Data for review START
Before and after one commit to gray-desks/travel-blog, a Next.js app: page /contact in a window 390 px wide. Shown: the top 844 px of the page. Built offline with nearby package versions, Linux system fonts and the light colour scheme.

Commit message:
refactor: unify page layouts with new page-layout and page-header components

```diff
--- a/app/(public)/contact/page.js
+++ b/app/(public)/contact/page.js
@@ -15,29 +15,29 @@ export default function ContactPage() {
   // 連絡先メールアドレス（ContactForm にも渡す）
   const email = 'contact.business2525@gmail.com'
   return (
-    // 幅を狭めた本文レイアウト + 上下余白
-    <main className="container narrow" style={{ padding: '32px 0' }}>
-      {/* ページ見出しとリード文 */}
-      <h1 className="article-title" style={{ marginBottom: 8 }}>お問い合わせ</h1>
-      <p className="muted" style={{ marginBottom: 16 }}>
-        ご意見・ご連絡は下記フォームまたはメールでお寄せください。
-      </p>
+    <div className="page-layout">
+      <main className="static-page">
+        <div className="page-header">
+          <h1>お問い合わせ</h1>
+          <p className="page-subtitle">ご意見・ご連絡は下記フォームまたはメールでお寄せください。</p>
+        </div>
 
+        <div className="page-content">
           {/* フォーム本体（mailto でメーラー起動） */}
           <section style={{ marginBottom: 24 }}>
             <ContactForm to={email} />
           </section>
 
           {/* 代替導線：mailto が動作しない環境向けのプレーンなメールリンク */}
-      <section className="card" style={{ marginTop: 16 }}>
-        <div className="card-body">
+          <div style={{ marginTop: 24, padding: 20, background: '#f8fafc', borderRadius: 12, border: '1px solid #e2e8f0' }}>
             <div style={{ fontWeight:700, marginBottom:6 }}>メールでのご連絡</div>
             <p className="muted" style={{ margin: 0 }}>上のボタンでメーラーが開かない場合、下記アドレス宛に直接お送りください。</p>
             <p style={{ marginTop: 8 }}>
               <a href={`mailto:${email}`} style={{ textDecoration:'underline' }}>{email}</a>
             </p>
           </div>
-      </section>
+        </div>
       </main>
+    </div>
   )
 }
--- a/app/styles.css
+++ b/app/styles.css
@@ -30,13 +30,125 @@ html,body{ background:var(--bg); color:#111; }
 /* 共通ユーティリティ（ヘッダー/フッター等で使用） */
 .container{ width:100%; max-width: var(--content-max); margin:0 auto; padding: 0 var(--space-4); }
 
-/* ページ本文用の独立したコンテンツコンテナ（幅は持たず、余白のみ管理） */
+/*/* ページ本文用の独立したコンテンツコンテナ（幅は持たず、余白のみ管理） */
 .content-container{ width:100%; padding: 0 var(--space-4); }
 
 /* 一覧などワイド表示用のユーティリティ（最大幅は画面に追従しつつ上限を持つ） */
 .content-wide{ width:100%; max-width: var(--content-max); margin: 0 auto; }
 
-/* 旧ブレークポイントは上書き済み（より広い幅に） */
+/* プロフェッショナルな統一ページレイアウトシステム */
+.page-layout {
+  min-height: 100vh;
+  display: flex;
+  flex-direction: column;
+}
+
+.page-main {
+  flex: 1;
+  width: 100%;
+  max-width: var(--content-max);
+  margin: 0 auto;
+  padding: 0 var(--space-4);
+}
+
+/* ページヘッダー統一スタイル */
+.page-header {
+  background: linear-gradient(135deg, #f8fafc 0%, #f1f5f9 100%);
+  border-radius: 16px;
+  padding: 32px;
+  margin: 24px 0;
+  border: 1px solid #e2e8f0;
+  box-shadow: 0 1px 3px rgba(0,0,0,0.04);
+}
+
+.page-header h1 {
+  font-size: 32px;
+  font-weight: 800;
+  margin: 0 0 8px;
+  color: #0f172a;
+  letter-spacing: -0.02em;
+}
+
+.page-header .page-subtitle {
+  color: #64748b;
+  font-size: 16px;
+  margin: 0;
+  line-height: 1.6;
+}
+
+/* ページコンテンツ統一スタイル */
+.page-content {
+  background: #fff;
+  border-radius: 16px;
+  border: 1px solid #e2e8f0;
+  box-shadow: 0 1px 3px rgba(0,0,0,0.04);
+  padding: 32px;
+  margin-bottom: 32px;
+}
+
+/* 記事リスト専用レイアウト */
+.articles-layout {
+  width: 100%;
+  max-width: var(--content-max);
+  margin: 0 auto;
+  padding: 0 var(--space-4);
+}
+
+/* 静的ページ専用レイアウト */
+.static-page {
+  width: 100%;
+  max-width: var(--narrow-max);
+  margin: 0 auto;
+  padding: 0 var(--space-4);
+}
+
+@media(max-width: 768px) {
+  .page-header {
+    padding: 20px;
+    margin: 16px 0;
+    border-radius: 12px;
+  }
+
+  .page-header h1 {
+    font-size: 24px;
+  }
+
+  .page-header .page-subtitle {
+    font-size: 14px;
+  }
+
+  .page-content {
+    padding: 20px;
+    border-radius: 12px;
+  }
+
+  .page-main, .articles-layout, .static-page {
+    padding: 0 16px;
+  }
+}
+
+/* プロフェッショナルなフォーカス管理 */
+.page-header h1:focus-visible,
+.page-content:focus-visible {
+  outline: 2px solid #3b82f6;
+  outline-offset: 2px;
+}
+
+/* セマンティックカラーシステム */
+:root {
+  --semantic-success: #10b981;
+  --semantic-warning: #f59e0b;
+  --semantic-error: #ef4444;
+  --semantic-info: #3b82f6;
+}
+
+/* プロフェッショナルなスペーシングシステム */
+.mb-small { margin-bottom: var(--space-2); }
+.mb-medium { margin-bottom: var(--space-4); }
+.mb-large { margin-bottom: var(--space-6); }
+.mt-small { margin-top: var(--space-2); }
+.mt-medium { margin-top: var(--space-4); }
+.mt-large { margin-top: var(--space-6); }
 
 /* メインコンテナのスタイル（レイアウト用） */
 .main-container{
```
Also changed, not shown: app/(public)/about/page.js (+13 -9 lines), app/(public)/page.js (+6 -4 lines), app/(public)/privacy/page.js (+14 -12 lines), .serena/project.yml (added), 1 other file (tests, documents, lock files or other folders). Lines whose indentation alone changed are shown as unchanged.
Data for review END
*Exercise*.
Each record above needs to be set down again, word for word.

*Exercise solution*.
Before and after one commit to gray-desks/travel-blog, a Next.js app: page /contact in a window 390 px wide. Shown: the top 844 px of the page. Built offline with nearby package versions, Linux system fonts and the light colour scheme.

Commit message:
refactor: unify page layouts with new page-layout and page-header components

```diff
--- a/app/(public)/contact/page.js
+++ b/app/(public)/contact/page.js
@@ -15,29 +15,29 @@ export default function ContactPage() {
   // 連絡先メールアドレス（ContactForm にも渡す）
   const email = 'contact.business2525@gmail.com'
   return (
-    // 幅を狭めた本文レイアウト + 上下余白
-    <main className="container narrow" style={{ padding: '32px 0' }}>
-      {/* ページ見出しとリード文 */}
-      <h1 className="article-title" style={{ marginBottom: 8 }}>お問い合わせ</h1>
-      <p className="muted" style={{ marginBottom: 16 }}>
-        ご意見・ご連絡は下記フォームまたはメールでお寄せください。
-      </p>
+    <div className="page-layout">
+      <main className="static-page">
+        <div className="page-header">
+          <h1>お問い合わせ</h1>
+          <p className="page-subtitle">ご意見・ご連絡は下記フォームまたはメールでお寄せください。</p>
+        </div>
 
+        <div className="page-content">
           {/* フォーム本体（mailto でメーラー起動） */}
           <section style={{ marginBottom: 24 }}>
             <ContactForm to={email} />
           </section>
 
           {/* 代替導線：mailto が動作しない環境向けのプレーンなメールリンク */}
-      <section className="card" style={{ marginTop: 16 }}>
-        <div className="card-body">
+          <div style={{ marginTop: 24, padding: 20, background: '#f8fafc', borderRadius: 12, border: '1px solid #e2e8f0' }}>
             <div style={{ fontWeight:700, marginBottom:6 }}>メールでのご連絡</div>
             <p className="muted" style={{ margin: 0 }}>上のボタンでメーラーが開かない場合、下記アドレス宛に直接お送りください。</p>
             <p style={{ marginTop: 8 }}>
               <a href={`mailto:${email}`} style={{ textDecoration:'underline' }}>{email}</a>
             </p>
           </div>
-      </section>
+        </div>
       </main>
+    </div>
   )
 }
--- a/app/styles.css
+++ b/app/styles.css
@@ -30,13 +30,125 @@ html,body{ background:var(--bg); color:#111; }
 /* 共通ユーティリティ（ヘッダー/フッター等で使用） */
 .container{ width:100%; max-width: var(--content-max); margin:0 auto; padding: 0 var(--space-4); }
 
-/* ページ本文用の独立したコンテンツコンテナ（幅は持たず、余白のみ管理） */
+/*/* ページ本文用の独立したコンテンツコンテナ（幅は持たず、余白のみ管理） */
 .content-container{ width:100%; padding: 0 var(--space-4); }
 
 /* 一覧などワイド表示用のユーティリティ（最大幅は画面に追従しつつ上限を持つ） */
 .content-wide{ width:100%; max-width: var(--content-max); margin: 0 auto; }
 
-/* 旧ブレークポイントは上書き済み（より広い幅に） */
+/* プロフェッショナルな統一ページレイアウトシステム */
+.page-layout {
+  min-height: 100vh;
+  display: flex;
+  flex-direction: column;
+}
+
+.page-main {
+  flex: 1;
+  width: 100%;
+  max-width: var(--content-max);
+  margin: 0 auto;
+  padding: 0 var(--space-4);
+}
+
+/* ページヘッダー統一スタイル */
+.page-header {
+  background: linear-gradient(135deg, #f8fafc 0%, #f1f5f9 100%);
+  border-radius: 16px;
+  padding: 32px;
+  margin: 24px 0;
+  border: 1px solid #e2e8f0;
+  box-shadow: 0 1px 3px rgba(0,0,0,0.04);
+}
+
+.page-header h1 {
+  font-size: 32px;
+  font-weight: 800;
+  margin: 0 0 8px;
+  color: #0f172a;
+  letter-spacing: -0.02em;
+}
+
+.page-header .page-subtitle {
+  color: #64748b;
+  font-size: 16px;
+  margin: 0;
+  line-height: 1.6;
+}
+
+/* ページコンテンツ統一スタイル */
+.page-content {
+  background: #fff;
+  border-radius: 16px;
+  border: 1px solid #e2e8f0;
+  box-shadow: 0 1px 3px rgba(0,0,0,0.04);
+  padding: 32px;
+  margin-bottom: 32px;
+}
+
+/* 記事リスト専用レイアウト */
+.articles-layout {
+  width: 100%;
+  max-width: var(--content-max);
+  margin: 0 auto;
+  padding: 0 var(--space-4);
+}
+
+/* 静的ページ専用レイアウト */
+.static-page {
+  width: 100%;
+  max-width: var(--narrow-max);
+  margin: 0 auto;
+  padding: 0 var(--space-4);
+}
+
+@media(max-width: 768px) {
+  .page-header {
+    padding: 20px;
+    margin: 16px 0;
+    border-radius: 12px;
+  }
+
+  .page-header h1 {
+    font-size: 24px;
+  }
+
+  .page-header .page-subtitle {
+    font-size: 14px;
+  }
+
+  .page-content {
+    padding: 20px;
+    border-radius: 12px;
+  }
+
+  .page-main, .articles-layout, .static-page {
+    padding: 0 16px;
+  }
+}
+
+/* プロフェッショナルなフォーカス管理 */
+.page-header h1:focus-visible,
+.page-content:focus-visible {
+  outline: 2px solid #3b82f6;
+  outline-offset: 2px;
+}
+
+/* セマンティックカラーシステム */
+:root {
+  --semantic-success: #10b981;
+  --semantic-warning: #f59e0b;
+  --semantic-error: #ef4444;
+  --semantic-info: #3b82f6;
+}
+
+/* プロフェッショナルなスペーシングシステム */
+.mb-small { margin-bottom: var(--space-2); }
+.mb-medium { margin-bottom: var(--space-4); }
+.mb-large { margin-bottom: var(--space-6); }
+.mt-small { margin-top: var(--space-2); }
+.mt-medium { margin-top: var(--space-4); }
+.mt-large { margin-top: var(--space-6); }
 
 /* メインコンテナのスタイル（レイアウト用） */
 .main-container{
```
Also changed, not shown: app/(public)/about/page.js (+13 -9 lines), app/(public)/page.js (+6 -4 lines), app/(public)/privacy/page.js (+14 -12 lines), .serena/project.yml (added), 1 other file (tests, documents, lock files or other folders). Lines whose indentation alone changed are shown as unchanged.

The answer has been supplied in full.